- **TASK TO CARRY OUT**: Please copy each line in the records below that contains the string "ndcg".

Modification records
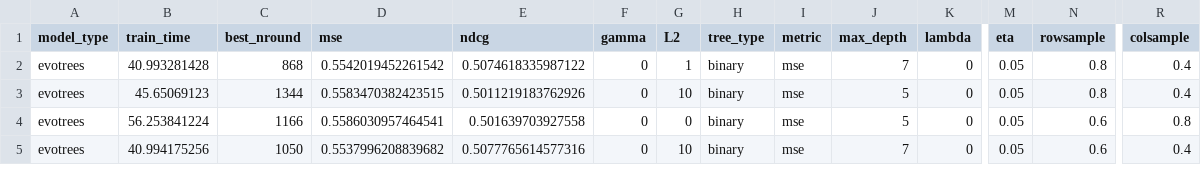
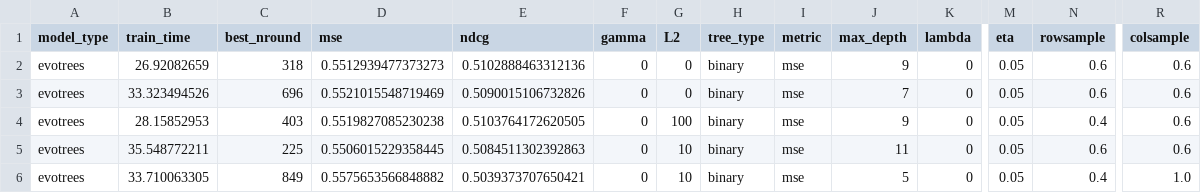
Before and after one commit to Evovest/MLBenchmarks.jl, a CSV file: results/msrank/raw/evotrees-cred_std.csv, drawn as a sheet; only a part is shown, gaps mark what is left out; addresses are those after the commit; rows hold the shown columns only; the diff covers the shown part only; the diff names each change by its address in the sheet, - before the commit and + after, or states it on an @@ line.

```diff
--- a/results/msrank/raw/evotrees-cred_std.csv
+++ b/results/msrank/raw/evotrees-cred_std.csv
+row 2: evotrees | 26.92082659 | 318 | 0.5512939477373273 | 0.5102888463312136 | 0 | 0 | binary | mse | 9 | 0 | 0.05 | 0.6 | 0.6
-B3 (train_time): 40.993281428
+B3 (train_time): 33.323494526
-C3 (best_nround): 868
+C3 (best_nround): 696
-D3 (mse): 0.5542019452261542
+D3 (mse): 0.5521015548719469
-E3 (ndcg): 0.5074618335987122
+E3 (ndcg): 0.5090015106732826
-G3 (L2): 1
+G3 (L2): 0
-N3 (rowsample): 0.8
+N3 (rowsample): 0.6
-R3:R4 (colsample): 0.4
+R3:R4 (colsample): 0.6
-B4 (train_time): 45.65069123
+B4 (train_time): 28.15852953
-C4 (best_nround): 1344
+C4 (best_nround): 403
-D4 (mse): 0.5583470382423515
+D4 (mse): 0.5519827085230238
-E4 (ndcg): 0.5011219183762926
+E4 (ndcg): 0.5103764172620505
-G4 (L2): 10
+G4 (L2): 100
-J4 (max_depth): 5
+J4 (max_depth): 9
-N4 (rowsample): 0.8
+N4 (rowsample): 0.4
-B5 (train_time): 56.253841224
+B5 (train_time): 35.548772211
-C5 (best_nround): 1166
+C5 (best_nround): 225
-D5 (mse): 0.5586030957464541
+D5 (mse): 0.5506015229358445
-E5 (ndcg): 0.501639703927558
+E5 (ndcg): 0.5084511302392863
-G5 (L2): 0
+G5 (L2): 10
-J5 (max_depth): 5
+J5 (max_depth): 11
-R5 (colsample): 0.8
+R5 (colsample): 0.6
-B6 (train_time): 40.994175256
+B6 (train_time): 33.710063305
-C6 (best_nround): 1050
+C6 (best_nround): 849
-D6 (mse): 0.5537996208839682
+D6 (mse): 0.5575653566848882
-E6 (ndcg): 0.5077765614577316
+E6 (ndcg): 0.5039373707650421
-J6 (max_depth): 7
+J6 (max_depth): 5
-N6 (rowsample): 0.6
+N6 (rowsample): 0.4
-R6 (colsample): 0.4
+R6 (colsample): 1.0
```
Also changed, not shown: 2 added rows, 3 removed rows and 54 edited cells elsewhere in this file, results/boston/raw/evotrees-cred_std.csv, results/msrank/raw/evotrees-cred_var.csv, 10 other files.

* * *

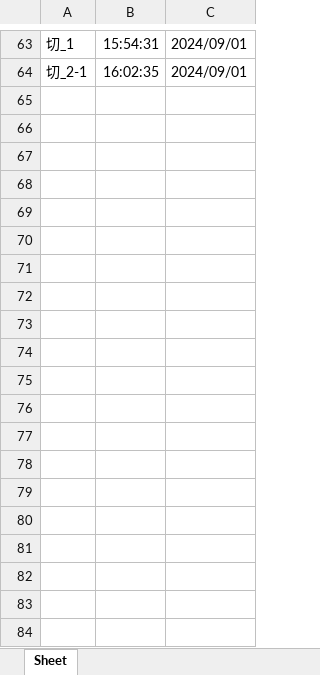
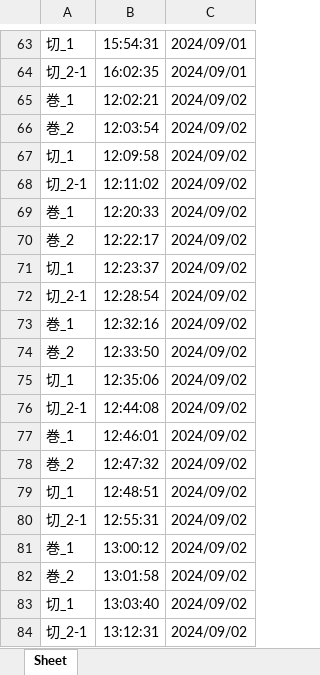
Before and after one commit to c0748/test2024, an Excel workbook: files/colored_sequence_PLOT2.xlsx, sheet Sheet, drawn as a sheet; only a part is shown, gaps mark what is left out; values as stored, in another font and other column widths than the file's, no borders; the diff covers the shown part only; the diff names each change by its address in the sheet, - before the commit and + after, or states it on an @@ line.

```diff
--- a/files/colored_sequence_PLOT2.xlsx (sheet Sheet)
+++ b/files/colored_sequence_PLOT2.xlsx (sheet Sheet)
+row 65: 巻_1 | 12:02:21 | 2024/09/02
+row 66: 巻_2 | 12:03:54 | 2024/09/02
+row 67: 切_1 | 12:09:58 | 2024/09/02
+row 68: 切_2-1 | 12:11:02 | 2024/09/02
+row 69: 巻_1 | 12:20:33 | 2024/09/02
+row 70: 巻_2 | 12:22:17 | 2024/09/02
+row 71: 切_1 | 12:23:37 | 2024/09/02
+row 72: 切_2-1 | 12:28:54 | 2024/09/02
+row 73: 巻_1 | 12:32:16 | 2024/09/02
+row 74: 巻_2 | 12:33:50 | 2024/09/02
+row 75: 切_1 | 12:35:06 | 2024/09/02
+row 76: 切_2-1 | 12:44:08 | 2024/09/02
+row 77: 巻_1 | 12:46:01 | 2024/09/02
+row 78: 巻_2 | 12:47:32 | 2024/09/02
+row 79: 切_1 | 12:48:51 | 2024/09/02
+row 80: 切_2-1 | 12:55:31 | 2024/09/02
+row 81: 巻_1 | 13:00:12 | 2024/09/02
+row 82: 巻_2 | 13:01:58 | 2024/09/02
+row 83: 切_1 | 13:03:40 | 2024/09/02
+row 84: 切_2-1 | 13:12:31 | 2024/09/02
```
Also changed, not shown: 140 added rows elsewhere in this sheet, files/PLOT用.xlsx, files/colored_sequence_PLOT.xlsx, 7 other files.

- **OUTPUT FOR THIS TASK**:
-E3 (ndcg): 0.5074618335987122
+E3 (ndcg): 0.5090015106732826
-E4 (ndcg): 0.5011219183762926
+E4 (ndcg): 0.5103764172620505
-E5 (ndcg): 0.501639703927558
+E5 (ndcg): 0.5084511302392863
-E6 (ndcg): 0.5077765614577316
+E6 (ndcg): 0.5039373707650421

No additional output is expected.